▸ Required action
Read the lines below, and copy any that contain the string "fields".

Segment Start: Input data

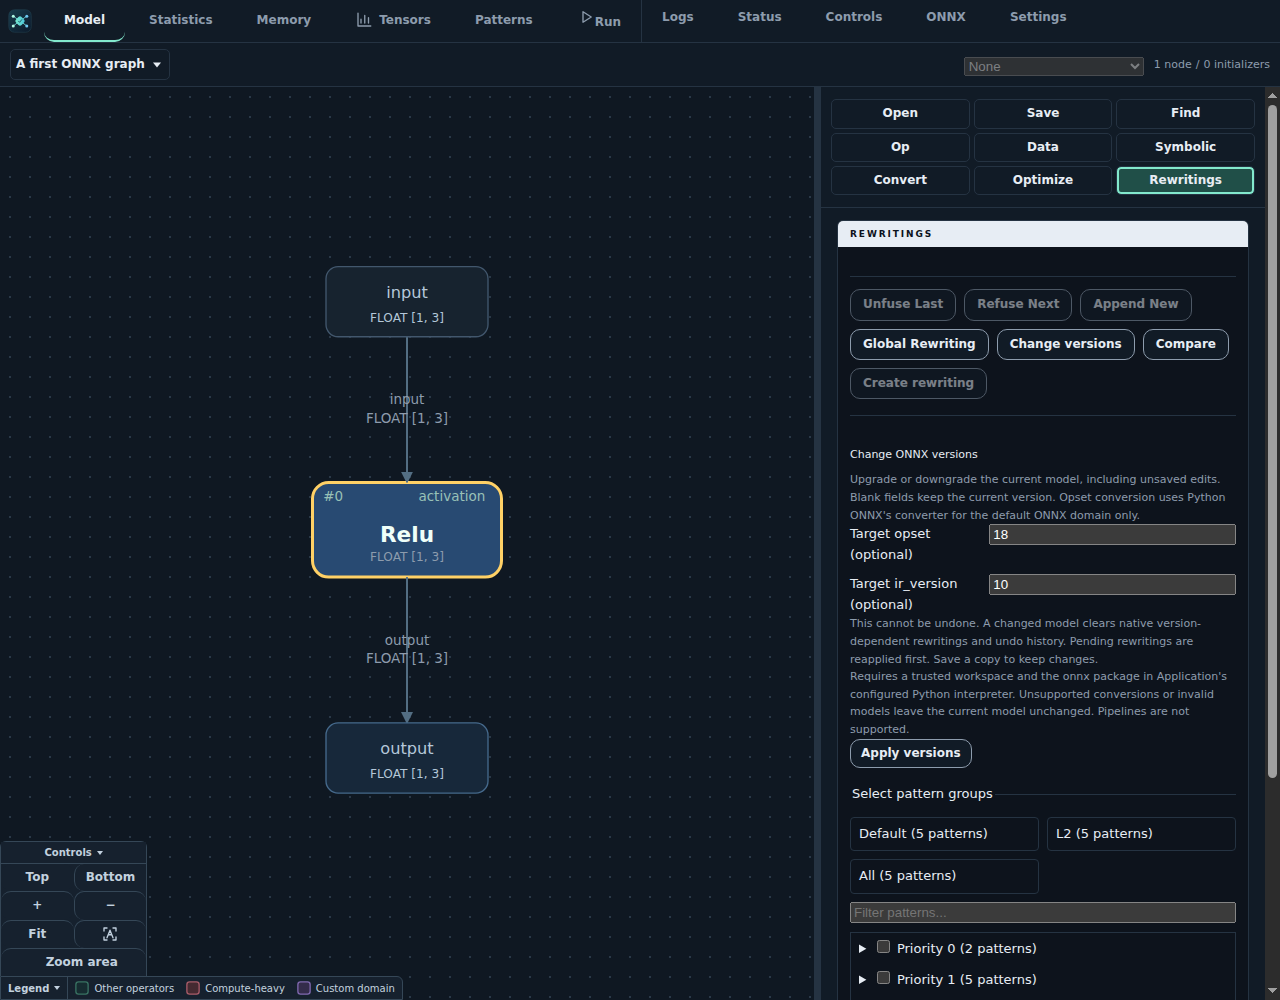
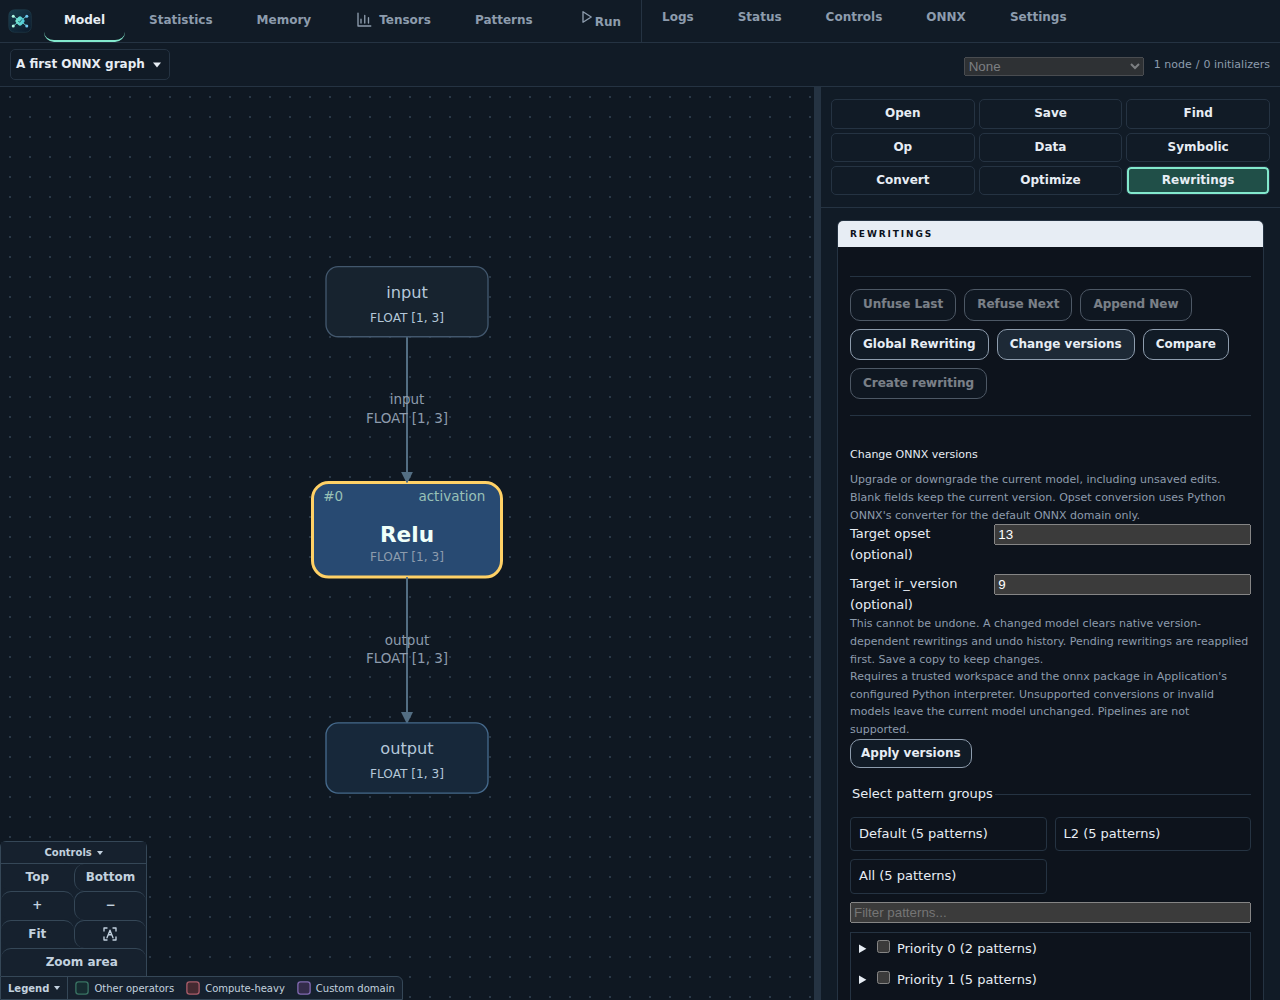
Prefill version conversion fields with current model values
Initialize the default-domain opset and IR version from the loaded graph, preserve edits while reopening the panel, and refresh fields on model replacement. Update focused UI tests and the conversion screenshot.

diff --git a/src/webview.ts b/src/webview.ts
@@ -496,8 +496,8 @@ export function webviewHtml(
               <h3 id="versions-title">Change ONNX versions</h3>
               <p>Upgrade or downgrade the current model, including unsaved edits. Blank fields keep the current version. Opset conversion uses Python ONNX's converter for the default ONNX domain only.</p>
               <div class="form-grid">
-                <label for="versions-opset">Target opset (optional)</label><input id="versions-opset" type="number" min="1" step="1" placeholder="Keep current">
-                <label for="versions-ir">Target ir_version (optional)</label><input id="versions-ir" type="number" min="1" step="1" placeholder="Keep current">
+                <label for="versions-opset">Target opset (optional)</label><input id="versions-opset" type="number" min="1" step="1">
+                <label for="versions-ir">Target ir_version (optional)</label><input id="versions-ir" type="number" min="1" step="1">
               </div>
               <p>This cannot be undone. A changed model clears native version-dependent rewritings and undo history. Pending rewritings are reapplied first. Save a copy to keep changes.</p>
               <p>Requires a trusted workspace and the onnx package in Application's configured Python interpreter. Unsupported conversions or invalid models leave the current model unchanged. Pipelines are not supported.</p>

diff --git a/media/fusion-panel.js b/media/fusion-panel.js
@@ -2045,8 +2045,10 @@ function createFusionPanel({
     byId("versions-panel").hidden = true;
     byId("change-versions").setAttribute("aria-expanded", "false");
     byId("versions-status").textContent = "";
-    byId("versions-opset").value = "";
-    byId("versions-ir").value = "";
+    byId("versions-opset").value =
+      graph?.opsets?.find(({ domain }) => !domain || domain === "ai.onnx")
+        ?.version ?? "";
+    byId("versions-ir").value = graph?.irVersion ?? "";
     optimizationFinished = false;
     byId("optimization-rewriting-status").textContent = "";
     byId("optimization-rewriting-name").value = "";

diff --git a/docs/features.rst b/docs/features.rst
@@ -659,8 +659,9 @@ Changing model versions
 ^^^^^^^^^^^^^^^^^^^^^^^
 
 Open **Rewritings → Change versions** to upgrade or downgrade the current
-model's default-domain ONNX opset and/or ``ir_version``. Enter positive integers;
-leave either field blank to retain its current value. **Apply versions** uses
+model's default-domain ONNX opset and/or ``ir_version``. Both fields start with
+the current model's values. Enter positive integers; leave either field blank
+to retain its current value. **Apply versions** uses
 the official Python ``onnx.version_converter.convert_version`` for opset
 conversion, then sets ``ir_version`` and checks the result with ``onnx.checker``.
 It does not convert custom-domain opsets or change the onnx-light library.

Segment End: Input data

▸ Answer section
Prefill version conversion fields with current model values
Initialize the default-domain opset and IR version from the loaded graph, preserve edits while reopening the panel, and refresh fields on model replacement. Update focused UI tests and the conversion screenshot.
               <p>Upgrade or downgrade the current model, including unsaved edits. Blank fields keep the current version. Opset conversion uses Python ONNX's converter for the default ONNX domain only.</p>
+model's default-domain ONNX opset and/or ``ir_version``. Both fields start with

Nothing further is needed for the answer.